    •           Trained people to read an essay and later answer questions about the essay
    •           At the same time they were reading, were taking dictation
    •                Through headphones, the person is hearing a list of words and is asked to write them down
    •           Initially, this task is impossible
    •           After months of practice, they get so rehearsed at taking dictation after reading that when they took a test, they did just as well as people without the audio
    •           Dictation task - people were unaware of it; happened below level of conscious awareness
  56. What are the advantages and disadvantages of the conscious/unconscious distinction?
    • Unconsciousness - advantages
    •      Efficiency - automatic things are shunted off to automatic system
    •      Other things need to be flexible; information that’s useful at one level might not be useful at another level
    • Disadvantages
    •      Errors of introspection
    •           Causal misattributions
    •           Blindsight
    •      Errors of automaticity
    •           Stroop
  57. What is Dehaene’s neuronal workspace hypothesis of conscious awareness? What are the three ways that a stimulus might be processed from this perspective?
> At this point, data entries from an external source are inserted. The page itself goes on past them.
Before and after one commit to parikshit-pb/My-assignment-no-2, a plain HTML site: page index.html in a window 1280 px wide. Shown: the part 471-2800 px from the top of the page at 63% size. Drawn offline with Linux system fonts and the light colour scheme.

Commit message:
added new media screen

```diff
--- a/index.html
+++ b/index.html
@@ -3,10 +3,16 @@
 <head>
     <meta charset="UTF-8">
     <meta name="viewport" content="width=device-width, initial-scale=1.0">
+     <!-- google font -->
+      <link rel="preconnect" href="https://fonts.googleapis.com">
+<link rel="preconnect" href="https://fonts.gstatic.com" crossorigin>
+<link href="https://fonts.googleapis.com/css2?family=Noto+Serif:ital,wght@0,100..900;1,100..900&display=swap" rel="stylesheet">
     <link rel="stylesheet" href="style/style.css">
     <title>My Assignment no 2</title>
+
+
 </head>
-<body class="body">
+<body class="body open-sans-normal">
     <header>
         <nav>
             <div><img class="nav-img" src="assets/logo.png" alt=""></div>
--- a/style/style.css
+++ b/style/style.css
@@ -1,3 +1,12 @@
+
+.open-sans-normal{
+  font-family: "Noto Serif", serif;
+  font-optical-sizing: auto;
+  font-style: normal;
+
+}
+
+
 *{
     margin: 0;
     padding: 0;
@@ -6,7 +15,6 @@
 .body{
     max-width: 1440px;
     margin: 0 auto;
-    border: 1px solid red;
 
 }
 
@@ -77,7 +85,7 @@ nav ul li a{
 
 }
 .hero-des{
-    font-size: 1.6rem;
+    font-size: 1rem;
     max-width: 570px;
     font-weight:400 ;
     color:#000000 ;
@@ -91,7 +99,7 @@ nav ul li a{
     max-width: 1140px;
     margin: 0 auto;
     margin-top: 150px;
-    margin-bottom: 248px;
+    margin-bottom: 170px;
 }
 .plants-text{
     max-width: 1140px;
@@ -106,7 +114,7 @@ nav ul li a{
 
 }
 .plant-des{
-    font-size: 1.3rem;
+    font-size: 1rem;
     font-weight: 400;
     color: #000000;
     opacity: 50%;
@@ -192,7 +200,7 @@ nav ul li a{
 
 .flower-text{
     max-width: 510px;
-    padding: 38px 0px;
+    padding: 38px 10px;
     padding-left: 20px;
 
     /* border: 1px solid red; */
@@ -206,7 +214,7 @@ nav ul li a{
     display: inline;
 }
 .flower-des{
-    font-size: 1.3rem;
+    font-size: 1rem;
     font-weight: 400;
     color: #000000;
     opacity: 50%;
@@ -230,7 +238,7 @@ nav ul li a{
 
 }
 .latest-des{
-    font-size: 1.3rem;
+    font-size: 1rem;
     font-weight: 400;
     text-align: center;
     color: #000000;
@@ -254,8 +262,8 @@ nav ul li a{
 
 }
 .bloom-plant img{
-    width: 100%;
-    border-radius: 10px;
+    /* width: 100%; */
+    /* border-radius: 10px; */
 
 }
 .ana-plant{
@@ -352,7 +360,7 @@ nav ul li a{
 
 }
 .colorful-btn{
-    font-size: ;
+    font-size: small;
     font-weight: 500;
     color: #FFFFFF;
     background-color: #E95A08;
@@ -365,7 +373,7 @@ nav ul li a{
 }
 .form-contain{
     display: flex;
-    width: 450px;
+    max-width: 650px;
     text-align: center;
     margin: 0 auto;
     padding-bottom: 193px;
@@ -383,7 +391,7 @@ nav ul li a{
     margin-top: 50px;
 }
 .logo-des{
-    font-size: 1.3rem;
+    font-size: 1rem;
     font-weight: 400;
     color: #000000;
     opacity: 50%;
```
What are the neuronal and cognitive consequences of each?
    • 3-way distinction in terms of phenomena and awareness: subliminal, preconscious, and conscious
    •      2 things are necessary for you to be conscious of something:
    •           Bottom-up stimulus
    •                Subliminal - if weak or interrupted, there isn’t much activity
    •           Top-down attention
    •                Subliminal - if there’s no top-down, not going to get any real effect that is reportable at all
    •      Subliminal - short-lived priming
    •           Can have facilitation of processing of a familiar stimulus
    •           Doesn’t really seem to change things fundamentally
    •           Low-level inputs bottom-up    
    •      Preconscious
    •           Sufficiently strong to reach conscious
    •           Top-down controlled-attention towards stimulus
    •           Might not be directing top-down attention towards stimulus activity; don’t get reportability
    •           Card trick/gorilla - could notice if you were orienting towards them, but you’re not
  58. What are the easy problems of consciousness according to Chalmers?
    • Some kinds of information in the brain are accessible - perceived objects: actions, contents of sentences
    • Others are not - transforming retinal image, muscle movements, rules of syntax
  59. What are the hard problems of consciousness?
    • Can’t reduce consciousness to particular number of neurons
    • Inherently subjective; can’t study it in the same way as we normally do
    • Principle of structural coherence
    • Things you are aware of are the only things you can have phenomenal awareness of - have qualia associated with them
    • Same fxnal organization - same kind of conscious experiences
    • Some information has 2 aspects - physical system, phenomenal aspect that is subjectively reportable
  60. Behaviorism (sentience)
    • Sentience makes no difference to anything; therefore it is an illusion
    • The fact that you are aware of something = illusion
    • Problem 1: Descartes’ disproof
    •      The only thing we can be sure of is our thoughts
    •      There’s still a you, and the only way you know that is because of your thoughts
    • Problem 2: why shouldn’t we hurt people?
    •      Pain = byproduct of something; not real
  61. Computation (sentience)
    • Information/informational processing
    • Problem 1: How?
    • Problem 2: Panpsychism
    •      Everything you come across has some informational properties in some way; do they all have some degree of subjective awareness?
  62. Neural Reductionism (sentience)
    • The brain secretes consciousness
    • Only possible with organic material
    • Problem 1: How?
    • Problem 2: Rules out sentient robots and aliens that aren’t made of same matter as us before we’ve even seen them